Ageing of Beef
Through a number of years we have experimented with dry-aging different cuts for our menu. This process is characterized by “hanging” the beef for 40 to 100 days in a temperature and humidity controlled environment. This way of beef maturation can best be described as a drying process – hence the name dry-aging. During the process, the enzymes in the meat are cultivated, resulting in more tenderness and intense beef flavors, but the drying process also causes the exterior layers of the beef to be left unwanted. Because of its time consuming and somewhat expensive nature, dry-aging is not the most common way of ageing. This, however, is the so-called wet-ageing where the beef is vacuum packed and left to mature in its own natural juices.
Handling and Shipping
The central storage and office facilities of A Hereford Beefstouw are situated in Lund, close to the city of Herning. This is also the place where our butchers prepare the different cuts of beef for the restaurants. The steaks are cut and packaged in the beginning of the week, and delivered just a few days later to all the restaurants in Denmark. Through the speed of this process, we ensure that our guests get as fresh produce as possible.
In the field of breeding beef cattle, there are mainly to schools of thought; grass and grain. It may prove difficult to emphasize one over the other. However, generally speaking, one can rightfully claim that grass fed cattle, spend most of their lives in the open, eating whatever is growing on ground. Contrary to this, grain fed cattle spend more time indoors and are mainly fed a diet of soy and grains.
You are what you eat
In similarity to humans, cattle too “become what they eat,” and it is remarkable how much the diet of cattle can influence the taste of their meat. Grass-fed cattle often yield much lighter colored meat with a more subtle taste, whereas grain-fed cattle provide deep red colored meat with a piercing beef flavor. We make no ideological stand one the issue – but we do favor great beef, hence both types can be found on our menu.

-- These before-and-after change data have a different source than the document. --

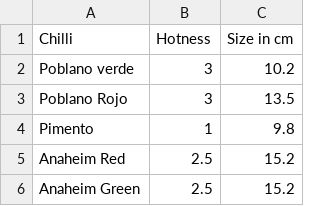
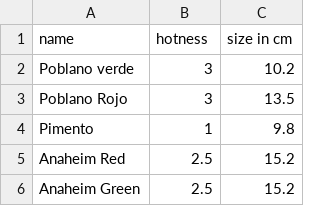
Before and after one commit to joejcollins/joejcollins.github.io, a CSV file: _drafts/how-hot-is-my-chilli/02-chillis.csv, drawn as a sheet; only a part is shown.

```diff
--- a/_drafts/how-hot-is-my-chilli/02-chillis.csv
+++ b/_drafts/how-hot-is-my-chilli/02-chillis.csv
@@ -1,2 +1,2 @@
-Chilli,Hotness,"Size in cm"
+name,hotness,"size in cm"
 "Poblano verde",3,10.2
```
Also changed, not shown: 2 other files.
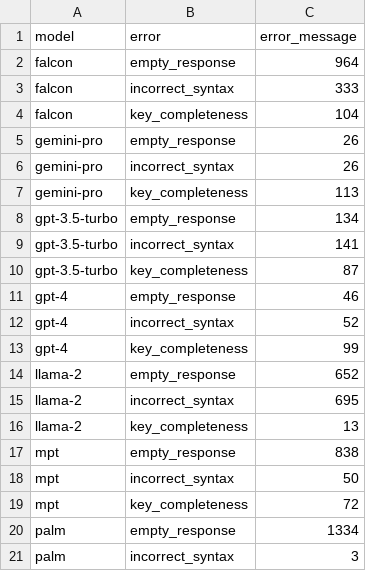
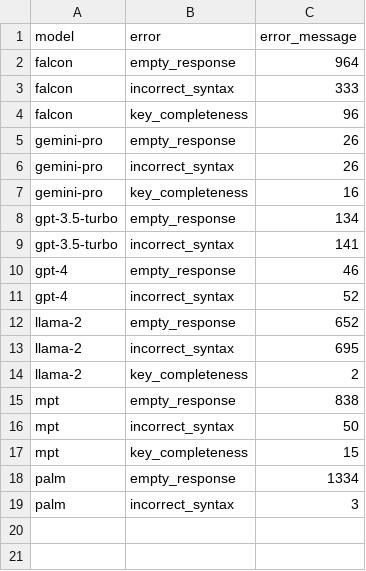
Before and after one commit to Pittawat2542/llm-output-formats, a CSV file: experiment_results/grouped_by_model_error.csv, drawn as a sheet.

Commit message:
feat: update corrected version of the code and results

```diff
--- a/experiment_results/grouped_by_model_error.csv
+++ b/experiment_results/grouped_by_model_error.csv
@@ -3,18 +3,16 @@ falcon,empty_response,964
 falcon,incorrect_syntax,333
-falcon,key_completeness,104
+falcon,key_completeness,96
 gemini-pro,empty_response,26
 gemini-pro,incorrect_syntax,26
-gemini-pro,key_completeness,113
+gemini-pro,key_completeness,16
 gpt-3.5-turbo,empty_response,134
 gpt-3.5-turbo,incorrect_syntax,141
-gpt-3.5-turbo,key_completeness,87
 gpt-4,empty_response,46
 gpt-4,incorrect_syntax,52
-gpt-4,key_completeness,99
 llama-2,empty_response,652
 llama-2,incorrect_syntax,695
-llama-2,key_completeness,13
+llama-2,key_completeness,2
 mpt,empty_response,838
 mpt,incorrect_syntax,50
-mpt,key_completeness,72
+mpt,key_completeness,15
 palm,empty_response,1334
```
Also changed, not shown: 7 other files.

Geography is another important factor when we pick out our beef. Today our beef mainly comes from Australia and increasingly from Denmark too. However we do buy the occasional lot of beef from South America if the quality allows it.